#### Work instructions:
Search the data below for "SVGProps"; list each line that holds it.

Exercise material section start

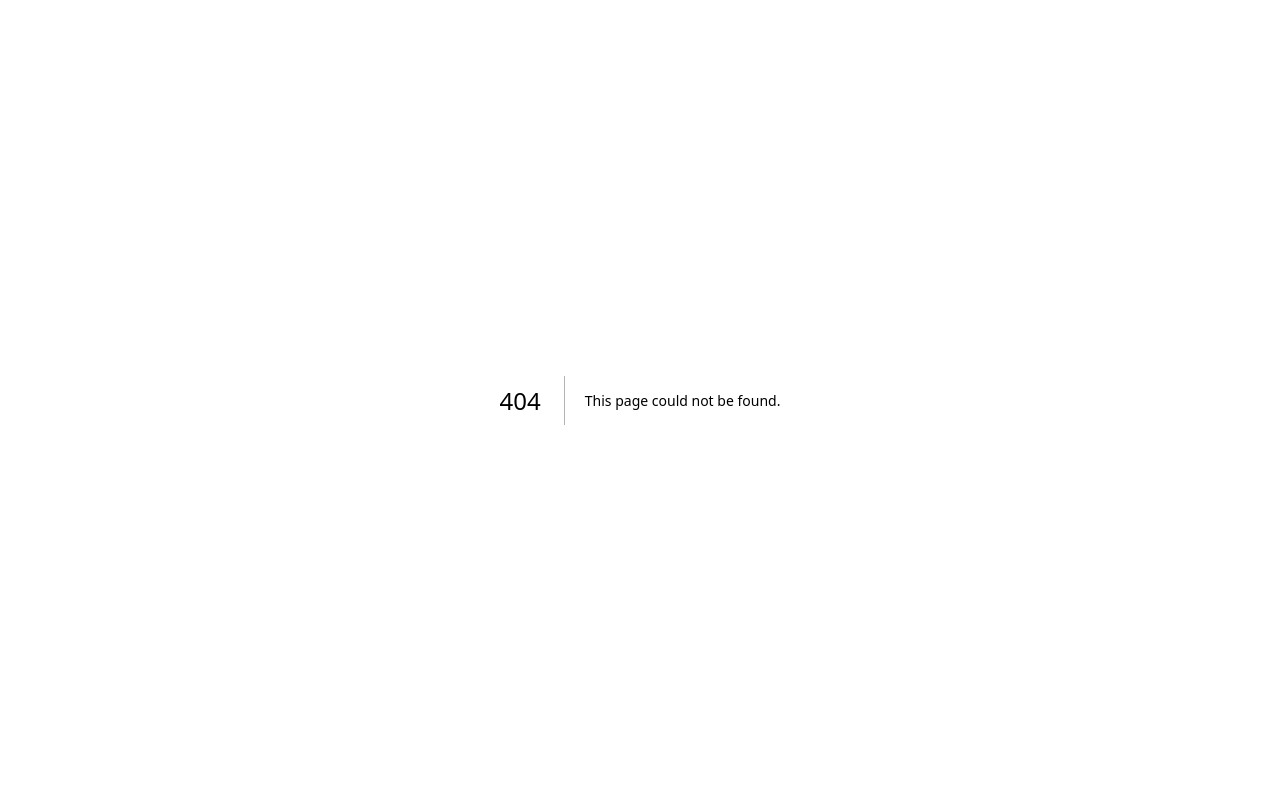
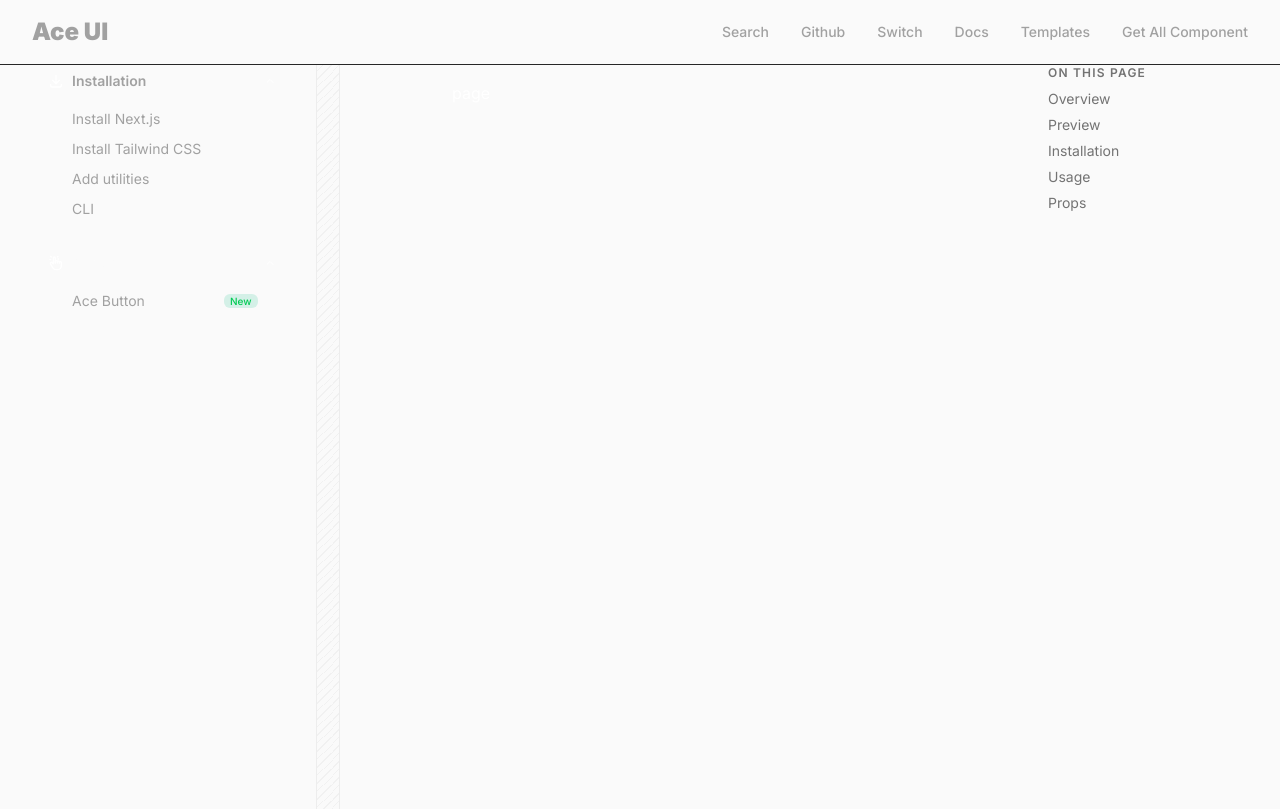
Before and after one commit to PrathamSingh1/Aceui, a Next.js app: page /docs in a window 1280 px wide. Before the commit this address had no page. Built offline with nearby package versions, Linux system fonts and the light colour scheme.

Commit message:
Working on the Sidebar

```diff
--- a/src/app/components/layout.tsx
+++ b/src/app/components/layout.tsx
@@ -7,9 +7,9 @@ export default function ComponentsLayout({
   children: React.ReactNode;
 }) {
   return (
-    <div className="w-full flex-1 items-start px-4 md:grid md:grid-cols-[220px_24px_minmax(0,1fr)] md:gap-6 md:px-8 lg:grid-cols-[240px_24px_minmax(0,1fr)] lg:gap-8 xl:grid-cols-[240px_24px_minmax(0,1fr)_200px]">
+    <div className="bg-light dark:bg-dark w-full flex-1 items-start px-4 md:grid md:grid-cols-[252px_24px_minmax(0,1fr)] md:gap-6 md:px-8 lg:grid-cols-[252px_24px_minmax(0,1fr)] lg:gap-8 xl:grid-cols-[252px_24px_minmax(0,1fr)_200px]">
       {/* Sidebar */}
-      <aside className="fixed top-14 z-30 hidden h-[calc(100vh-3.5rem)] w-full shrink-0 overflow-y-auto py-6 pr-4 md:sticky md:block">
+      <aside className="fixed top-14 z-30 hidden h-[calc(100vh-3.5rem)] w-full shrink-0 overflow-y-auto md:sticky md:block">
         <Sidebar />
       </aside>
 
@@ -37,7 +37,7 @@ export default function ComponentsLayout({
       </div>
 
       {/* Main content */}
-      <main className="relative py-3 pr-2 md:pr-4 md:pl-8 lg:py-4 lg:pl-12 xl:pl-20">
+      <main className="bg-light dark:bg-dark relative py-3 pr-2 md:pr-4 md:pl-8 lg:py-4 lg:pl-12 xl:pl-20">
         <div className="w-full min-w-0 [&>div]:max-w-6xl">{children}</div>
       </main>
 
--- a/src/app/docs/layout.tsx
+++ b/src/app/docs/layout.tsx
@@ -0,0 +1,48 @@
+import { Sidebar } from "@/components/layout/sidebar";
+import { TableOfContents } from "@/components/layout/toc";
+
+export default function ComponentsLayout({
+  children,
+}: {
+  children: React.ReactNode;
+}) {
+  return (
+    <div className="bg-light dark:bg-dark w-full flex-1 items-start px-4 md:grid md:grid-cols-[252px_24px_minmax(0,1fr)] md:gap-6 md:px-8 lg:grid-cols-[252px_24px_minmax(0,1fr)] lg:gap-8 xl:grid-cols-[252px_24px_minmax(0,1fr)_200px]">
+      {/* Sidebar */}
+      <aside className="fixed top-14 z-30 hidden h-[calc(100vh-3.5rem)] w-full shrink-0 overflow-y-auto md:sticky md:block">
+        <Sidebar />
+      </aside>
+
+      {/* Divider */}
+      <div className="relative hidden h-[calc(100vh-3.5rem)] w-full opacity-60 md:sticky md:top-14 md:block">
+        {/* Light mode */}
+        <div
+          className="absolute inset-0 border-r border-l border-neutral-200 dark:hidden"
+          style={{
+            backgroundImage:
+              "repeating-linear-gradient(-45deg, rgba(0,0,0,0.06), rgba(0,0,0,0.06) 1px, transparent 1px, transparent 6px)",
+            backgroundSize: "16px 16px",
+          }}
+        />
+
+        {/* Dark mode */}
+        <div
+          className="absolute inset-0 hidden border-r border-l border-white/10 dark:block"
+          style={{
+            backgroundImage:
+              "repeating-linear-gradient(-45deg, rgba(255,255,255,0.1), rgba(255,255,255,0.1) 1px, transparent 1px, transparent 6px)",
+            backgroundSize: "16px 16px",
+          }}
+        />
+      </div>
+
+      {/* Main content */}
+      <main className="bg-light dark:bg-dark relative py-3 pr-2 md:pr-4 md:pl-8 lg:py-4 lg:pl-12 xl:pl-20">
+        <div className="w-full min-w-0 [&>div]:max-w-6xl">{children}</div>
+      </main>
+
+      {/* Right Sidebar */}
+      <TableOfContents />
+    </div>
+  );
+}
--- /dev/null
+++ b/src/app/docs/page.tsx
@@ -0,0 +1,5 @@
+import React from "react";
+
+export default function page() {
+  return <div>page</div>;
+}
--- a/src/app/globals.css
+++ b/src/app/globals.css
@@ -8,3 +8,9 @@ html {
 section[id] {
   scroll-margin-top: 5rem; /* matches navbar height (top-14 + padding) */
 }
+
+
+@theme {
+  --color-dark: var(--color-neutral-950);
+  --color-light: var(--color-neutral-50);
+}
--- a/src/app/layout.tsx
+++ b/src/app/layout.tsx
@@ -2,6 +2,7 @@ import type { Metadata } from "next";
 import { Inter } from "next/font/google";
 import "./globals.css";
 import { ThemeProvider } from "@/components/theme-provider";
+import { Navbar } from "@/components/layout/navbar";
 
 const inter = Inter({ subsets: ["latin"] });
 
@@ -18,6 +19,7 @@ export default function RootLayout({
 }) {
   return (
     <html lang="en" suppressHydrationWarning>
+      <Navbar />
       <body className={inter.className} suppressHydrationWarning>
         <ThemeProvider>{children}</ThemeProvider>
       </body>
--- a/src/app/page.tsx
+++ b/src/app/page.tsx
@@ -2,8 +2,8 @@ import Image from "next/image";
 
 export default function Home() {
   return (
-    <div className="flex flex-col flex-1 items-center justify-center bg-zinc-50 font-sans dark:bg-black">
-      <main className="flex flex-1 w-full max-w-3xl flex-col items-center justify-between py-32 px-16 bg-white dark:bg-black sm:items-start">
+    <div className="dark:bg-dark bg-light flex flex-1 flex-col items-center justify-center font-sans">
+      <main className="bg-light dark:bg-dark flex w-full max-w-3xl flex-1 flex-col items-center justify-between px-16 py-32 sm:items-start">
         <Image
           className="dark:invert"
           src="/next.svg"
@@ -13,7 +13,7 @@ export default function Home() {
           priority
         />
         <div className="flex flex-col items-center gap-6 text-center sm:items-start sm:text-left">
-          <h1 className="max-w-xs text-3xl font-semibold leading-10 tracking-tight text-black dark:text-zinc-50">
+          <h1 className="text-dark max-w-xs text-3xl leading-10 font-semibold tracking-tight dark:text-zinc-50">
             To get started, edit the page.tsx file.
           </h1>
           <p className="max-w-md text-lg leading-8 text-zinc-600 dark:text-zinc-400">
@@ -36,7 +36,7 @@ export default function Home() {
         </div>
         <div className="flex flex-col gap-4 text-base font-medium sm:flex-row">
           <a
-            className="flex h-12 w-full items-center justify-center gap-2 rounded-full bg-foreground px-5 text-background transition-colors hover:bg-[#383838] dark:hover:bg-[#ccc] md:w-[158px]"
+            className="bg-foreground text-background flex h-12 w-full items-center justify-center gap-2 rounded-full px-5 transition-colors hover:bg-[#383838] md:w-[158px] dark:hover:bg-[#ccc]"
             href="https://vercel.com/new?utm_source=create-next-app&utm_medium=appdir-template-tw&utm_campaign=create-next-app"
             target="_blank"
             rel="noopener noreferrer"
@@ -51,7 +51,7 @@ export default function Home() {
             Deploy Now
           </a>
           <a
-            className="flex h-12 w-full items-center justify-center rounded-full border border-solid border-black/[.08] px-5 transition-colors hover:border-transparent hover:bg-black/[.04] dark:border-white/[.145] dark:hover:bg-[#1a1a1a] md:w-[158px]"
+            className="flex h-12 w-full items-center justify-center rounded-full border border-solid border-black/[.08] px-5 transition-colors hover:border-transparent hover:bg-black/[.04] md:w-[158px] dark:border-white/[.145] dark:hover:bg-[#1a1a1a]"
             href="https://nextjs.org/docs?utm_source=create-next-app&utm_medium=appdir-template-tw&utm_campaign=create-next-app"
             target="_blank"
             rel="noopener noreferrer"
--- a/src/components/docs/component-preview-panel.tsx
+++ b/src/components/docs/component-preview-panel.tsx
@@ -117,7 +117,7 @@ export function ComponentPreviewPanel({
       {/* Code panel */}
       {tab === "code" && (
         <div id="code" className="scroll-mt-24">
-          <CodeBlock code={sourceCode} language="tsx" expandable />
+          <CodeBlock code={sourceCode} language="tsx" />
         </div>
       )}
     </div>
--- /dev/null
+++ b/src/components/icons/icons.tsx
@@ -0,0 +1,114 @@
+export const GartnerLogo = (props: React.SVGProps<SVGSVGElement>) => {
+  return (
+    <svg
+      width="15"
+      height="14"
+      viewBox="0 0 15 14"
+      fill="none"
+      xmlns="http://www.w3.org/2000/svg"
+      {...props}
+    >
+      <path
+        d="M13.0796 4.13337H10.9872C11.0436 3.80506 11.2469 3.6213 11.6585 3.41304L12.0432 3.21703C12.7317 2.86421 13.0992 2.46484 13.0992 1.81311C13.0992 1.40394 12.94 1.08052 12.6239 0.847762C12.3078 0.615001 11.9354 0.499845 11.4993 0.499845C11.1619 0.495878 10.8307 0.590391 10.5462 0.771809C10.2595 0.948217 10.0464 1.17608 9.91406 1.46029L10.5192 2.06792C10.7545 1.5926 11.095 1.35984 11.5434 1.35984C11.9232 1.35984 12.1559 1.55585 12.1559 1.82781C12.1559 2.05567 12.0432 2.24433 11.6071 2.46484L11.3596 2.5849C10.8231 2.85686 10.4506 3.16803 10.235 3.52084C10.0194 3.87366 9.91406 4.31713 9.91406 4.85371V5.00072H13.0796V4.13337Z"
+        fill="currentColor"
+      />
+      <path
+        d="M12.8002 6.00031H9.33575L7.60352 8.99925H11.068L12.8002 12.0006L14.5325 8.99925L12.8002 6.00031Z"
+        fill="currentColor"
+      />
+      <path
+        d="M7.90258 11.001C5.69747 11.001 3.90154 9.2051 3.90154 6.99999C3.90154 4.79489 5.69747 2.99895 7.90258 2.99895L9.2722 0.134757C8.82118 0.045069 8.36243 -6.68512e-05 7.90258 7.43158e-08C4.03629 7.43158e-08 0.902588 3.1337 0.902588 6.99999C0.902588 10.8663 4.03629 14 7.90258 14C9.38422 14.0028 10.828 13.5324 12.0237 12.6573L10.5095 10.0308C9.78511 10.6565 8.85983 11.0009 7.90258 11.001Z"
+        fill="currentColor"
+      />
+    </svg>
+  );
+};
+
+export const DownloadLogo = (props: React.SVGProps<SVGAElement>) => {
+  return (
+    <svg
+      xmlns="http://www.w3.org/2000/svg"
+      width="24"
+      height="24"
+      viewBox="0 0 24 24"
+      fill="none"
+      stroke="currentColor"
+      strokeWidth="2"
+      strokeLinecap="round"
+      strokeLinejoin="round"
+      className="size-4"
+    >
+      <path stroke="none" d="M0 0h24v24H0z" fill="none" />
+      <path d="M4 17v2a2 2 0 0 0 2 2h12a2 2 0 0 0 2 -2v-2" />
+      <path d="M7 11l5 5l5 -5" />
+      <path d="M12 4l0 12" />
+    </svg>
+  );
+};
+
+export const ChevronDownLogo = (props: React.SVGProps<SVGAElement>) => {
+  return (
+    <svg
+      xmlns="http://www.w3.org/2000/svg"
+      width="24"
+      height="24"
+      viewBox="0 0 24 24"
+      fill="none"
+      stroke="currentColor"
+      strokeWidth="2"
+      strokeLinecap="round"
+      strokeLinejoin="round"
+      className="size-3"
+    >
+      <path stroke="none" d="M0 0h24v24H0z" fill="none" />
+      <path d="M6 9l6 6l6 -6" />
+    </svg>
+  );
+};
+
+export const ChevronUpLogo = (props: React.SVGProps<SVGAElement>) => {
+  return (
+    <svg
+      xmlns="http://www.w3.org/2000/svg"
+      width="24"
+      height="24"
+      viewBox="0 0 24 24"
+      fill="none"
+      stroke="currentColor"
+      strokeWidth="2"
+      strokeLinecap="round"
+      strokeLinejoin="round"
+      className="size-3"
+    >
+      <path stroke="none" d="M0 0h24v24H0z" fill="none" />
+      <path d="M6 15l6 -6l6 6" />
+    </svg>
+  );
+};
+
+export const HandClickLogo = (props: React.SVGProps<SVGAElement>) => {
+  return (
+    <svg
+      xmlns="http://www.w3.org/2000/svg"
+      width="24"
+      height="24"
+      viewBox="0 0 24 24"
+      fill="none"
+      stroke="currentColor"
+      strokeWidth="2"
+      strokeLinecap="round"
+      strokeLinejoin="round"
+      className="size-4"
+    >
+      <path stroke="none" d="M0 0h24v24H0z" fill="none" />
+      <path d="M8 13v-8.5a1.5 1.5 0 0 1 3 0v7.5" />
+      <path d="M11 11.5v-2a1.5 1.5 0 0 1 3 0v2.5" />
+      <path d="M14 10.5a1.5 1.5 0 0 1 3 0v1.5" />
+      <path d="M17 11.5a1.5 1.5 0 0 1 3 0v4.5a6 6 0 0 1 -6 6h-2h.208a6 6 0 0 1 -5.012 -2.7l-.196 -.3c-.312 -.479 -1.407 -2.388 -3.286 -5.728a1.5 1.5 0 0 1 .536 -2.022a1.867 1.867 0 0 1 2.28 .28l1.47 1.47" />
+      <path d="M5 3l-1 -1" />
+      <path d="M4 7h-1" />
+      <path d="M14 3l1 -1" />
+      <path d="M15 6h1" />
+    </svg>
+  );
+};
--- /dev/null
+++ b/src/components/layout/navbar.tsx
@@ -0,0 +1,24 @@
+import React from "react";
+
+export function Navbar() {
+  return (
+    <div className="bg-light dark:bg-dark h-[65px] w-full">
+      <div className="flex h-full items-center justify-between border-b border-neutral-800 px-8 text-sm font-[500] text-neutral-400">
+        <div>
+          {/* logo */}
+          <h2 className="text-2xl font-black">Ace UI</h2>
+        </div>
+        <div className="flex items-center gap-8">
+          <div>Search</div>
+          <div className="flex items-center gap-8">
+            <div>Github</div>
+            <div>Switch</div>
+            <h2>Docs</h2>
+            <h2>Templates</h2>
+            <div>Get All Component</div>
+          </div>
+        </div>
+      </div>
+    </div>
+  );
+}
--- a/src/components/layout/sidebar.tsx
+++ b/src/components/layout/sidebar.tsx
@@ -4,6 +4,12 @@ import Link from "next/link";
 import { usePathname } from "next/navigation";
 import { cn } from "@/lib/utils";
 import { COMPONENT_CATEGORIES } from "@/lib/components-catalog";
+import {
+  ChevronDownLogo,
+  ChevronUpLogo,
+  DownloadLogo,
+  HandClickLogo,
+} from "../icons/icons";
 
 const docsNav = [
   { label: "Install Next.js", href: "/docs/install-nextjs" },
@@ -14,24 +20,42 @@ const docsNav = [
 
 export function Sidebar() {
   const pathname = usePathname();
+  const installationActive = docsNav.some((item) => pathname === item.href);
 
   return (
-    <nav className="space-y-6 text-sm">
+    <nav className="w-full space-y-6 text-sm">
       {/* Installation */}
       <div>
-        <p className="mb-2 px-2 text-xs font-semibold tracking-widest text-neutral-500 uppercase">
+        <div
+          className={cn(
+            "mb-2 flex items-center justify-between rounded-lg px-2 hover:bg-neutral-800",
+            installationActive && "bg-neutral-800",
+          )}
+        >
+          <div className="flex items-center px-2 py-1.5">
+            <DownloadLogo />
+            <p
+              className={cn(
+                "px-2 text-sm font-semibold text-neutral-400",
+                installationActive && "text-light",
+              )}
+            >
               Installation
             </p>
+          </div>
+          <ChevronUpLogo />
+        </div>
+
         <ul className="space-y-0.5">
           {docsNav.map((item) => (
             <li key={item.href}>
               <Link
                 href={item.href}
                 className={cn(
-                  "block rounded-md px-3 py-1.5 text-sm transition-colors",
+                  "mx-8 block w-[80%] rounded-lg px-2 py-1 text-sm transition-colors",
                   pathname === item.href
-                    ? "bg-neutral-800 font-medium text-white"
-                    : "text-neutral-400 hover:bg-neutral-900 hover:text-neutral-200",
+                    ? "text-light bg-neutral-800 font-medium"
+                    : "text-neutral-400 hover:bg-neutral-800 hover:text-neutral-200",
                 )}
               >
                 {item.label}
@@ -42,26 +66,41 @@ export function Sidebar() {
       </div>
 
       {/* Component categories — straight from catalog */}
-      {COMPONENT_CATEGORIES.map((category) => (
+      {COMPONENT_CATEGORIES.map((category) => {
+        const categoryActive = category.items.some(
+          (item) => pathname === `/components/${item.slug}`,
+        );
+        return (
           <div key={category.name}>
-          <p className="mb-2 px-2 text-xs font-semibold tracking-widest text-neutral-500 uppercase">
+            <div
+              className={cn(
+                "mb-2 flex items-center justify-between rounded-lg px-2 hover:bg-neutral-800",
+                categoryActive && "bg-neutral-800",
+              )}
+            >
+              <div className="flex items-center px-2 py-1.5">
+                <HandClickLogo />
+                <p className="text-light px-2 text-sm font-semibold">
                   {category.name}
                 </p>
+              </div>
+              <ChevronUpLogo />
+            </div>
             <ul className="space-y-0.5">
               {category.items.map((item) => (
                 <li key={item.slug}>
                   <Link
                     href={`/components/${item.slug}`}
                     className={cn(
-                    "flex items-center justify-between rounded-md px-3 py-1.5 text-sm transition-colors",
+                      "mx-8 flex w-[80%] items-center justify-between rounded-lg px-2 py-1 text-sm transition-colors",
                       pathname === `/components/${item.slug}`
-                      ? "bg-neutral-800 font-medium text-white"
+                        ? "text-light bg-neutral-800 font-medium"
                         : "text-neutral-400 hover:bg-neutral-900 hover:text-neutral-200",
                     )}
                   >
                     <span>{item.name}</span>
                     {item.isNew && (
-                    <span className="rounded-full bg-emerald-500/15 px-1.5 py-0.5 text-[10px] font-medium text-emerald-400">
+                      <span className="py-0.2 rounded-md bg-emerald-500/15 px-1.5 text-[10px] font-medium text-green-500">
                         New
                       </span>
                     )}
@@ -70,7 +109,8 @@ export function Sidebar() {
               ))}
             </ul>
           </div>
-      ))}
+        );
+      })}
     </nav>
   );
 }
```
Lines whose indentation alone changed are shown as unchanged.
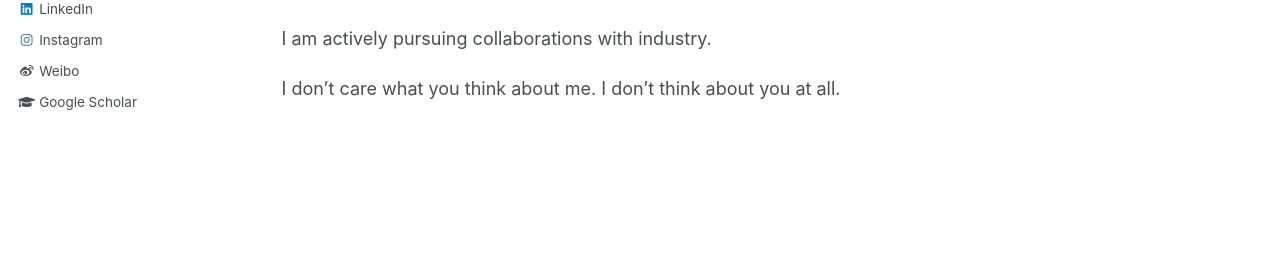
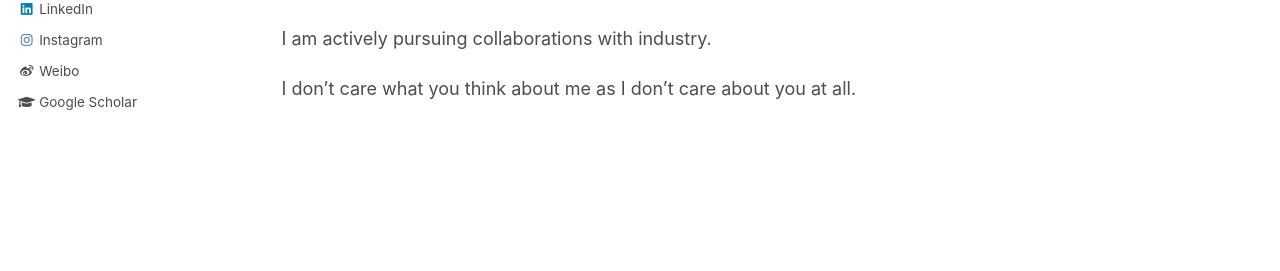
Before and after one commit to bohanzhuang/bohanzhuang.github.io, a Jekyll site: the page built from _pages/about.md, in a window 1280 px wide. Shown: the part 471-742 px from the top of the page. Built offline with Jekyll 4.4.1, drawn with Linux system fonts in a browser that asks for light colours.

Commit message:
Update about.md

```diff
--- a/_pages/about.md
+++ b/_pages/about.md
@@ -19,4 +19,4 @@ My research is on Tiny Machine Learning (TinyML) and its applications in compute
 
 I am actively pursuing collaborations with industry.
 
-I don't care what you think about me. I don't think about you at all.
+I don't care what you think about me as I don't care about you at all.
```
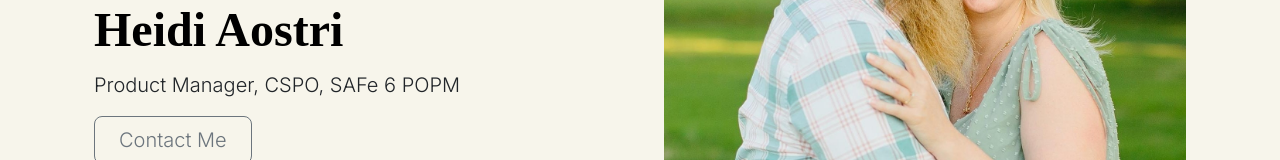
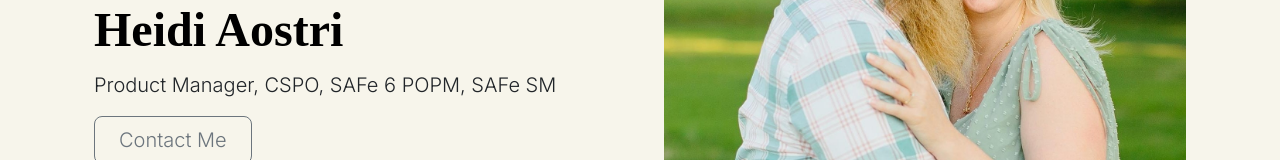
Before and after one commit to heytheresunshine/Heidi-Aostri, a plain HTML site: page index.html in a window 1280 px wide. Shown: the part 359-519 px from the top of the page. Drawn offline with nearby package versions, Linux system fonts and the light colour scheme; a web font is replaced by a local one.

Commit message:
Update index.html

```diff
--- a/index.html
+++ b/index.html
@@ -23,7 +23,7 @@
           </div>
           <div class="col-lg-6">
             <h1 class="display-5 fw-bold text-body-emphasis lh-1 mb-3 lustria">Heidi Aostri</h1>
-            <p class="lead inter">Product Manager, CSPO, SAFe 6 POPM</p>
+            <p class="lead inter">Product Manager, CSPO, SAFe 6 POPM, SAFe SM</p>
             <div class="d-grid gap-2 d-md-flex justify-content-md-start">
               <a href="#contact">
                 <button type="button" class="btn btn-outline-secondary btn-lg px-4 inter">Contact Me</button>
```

Exercise material section end

#### Reply:
+export const GartnerLogo = (props: React.SVGProps<SVGSVGElement>) => {
+export const DownloadLogo = (props: React.SVGProps<SVGAElement>) => {
+export const ChevronDownLogo = (props: React.SVGProps<SVGAElement>) => {
+export const ChevronUpLogo = (props: React.SVGProps<SVGAElement>) => {
+export const HandClickLogo = (props: React.SVGProps<SVGAElement>) => {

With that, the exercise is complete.